And while those factories has a better chance of coping with the spike in demand, the carriers didn’t, with almost all keeping sailings at a minimum in order to maximise profits. The result was a jump in demand for freight with no change in supply, which resulted in freight costs rising to over $10k a container, up from $2k to year before 🤯
The knock on effect of this price hike was passed onto end consumers, causing the inflationary pressures we're seeing today.
Just when you thought things couldn't get much more volatile, throw into this mix the factory of the world, China, perusing a policy of zero covid, meaning brands have to deal with lockdowns, factory closures and production running at minimal capacity.
All of which adds furthers pressure to the bottom line and means that a landed product (a product price including freight and customs) is almost double the price it was pre covid 🥲
This wack a mole approach means that shipping a product in a $10k container is the easy part. Finding a service still available, finding space on that service and ensuring that the product is going to arrive at destination in the agreed time is near on impossible.
For an industry that has relied on just-in-time production and moving products to shelves for certain promotions, this new norm is hard to stomach.
Unfortunately, for brands heavily reliant on one sourcing country there’s not much that can be done in the short term, apart from smaller MOQs and micro managing the tracking of shipments.
In the longer term however, brands have learnt that putting their eggs in one basket is a mistake.
A more diverse sourcing strategy with more vendors, suppling from multiple origins may be required to mitigate the risks of another black swan event, and a world that appears to be de-globalising 🌍
This will mean winners in countries such as Bangladesh and Vietnam, but also more expense for brands that will no longer benefit from the economies of scale of using one or two vendors, or the efficiency of moving product out of a developed economy like China 🇨🇳
When I first joined the logistics world in 2014, it seemed like near shoring was just around the corner, with countries like Mexico and Turkey seeming likely to benefit and serve their close respective markets of the EU and North America 🇪🇺
That wasn’t however the case.
China was still cheap, efficient and almost as fast given the variety of shipping services available💨
That world is no more.
With landed product prices over double what they were, shipping services vastly unreliable and the West's de-coupling from the China, near shored countries will benefit.
It will also spur investment in production and supply chain capabilities in these countries, that will bring down landed costs and ensure future competitiveness 🧹
Now, more than ever companies who have visibility of their supply chain are the ones who are benefiting the most 💻
From production and shipping, to customs clearance and final delivery, milestone tracking has always been an essential component of the industry, but more so in a world where a factory could go into lockdown any minute or a vessel that has a 50% chance of being delayed.
Logistics has many players, agendas and moving parts, and this crisis is only going to speed up the need for digitisation and building out the processes and systems to enable that to take place.

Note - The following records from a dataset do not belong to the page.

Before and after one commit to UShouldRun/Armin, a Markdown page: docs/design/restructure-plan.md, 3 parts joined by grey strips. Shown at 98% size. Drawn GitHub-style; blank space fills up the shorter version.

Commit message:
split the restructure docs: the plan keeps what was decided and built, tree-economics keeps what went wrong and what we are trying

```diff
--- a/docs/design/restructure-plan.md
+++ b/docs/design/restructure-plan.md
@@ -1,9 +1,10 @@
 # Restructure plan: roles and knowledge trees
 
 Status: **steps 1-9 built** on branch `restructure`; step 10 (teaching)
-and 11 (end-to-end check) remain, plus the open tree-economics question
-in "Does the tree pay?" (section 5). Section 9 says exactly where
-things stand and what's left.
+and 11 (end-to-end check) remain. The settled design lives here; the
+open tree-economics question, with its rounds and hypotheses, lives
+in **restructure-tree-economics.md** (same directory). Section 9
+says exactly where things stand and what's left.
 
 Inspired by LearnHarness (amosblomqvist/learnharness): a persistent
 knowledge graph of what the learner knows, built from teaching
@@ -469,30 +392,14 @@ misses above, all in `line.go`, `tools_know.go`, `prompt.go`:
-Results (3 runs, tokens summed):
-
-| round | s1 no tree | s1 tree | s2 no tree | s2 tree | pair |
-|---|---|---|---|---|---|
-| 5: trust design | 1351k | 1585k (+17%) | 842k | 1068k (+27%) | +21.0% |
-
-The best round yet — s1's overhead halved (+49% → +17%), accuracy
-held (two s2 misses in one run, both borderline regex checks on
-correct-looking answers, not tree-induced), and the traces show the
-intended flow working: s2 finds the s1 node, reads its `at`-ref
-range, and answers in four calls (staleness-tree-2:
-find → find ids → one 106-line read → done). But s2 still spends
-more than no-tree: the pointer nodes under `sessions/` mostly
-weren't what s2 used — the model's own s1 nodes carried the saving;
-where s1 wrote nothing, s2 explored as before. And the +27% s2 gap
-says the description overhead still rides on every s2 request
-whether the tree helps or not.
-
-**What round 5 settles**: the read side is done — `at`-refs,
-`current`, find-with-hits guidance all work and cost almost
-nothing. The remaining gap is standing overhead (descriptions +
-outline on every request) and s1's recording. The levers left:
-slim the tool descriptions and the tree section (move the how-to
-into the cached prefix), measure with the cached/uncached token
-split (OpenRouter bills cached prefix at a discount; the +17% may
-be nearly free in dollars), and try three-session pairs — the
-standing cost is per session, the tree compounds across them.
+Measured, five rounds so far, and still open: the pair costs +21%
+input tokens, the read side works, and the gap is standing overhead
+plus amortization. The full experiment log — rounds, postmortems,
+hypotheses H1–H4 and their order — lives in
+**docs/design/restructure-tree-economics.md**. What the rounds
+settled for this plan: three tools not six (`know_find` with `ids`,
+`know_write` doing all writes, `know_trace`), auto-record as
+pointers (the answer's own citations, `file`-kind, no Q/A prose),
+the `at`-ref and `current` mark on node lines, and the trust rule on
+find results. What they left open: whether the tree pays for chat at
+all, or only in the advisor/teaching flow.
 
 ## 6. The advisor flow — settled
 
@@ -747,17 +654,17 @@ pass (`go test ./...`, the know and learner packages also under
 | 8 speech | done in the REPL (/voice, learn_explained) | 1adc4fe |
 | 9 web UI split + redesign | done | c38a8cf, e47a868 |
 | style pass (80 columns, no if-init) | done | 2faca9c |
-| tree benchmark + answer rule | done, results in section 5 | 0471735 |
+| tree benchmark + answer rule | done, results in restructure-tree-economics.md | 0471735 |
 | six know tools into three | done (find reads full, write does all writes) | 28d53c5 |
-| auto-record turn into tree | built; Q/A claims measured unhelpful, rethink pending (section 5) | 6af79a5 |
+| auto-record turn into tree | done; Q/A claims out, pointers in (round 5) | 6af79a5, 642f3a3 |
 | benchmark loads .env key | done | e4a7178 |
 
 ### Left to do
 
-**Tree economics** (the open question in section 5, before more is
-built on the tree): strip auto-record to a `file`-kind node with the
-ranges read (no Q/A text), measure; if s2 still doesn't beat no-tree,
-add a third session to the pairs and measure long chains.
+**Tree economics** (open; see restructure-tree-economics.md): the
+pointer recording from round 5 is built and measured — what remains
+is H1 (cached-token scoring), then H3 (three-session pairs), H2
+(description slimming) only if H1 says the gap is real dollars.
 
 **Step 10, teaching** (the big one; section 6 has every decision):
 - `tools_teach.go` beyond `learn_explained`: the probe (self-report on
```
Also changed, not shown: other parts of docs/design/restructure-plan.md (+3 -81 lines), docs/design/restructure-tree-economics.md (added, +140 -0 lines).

The future supply chain for fashion brands, at least in the medium term will be more expensive, time consuming and brittle, while new sourcing countries and vendors are found and systems implemented 💪
However, as brands settle into the new norms and adapt to the newly fragmented world, those who have diversified and invested in technology will come out on top.
Brands that are smaller, more agile and look for the opportunities out of the chaos, will become the leaders of tomorrow 📆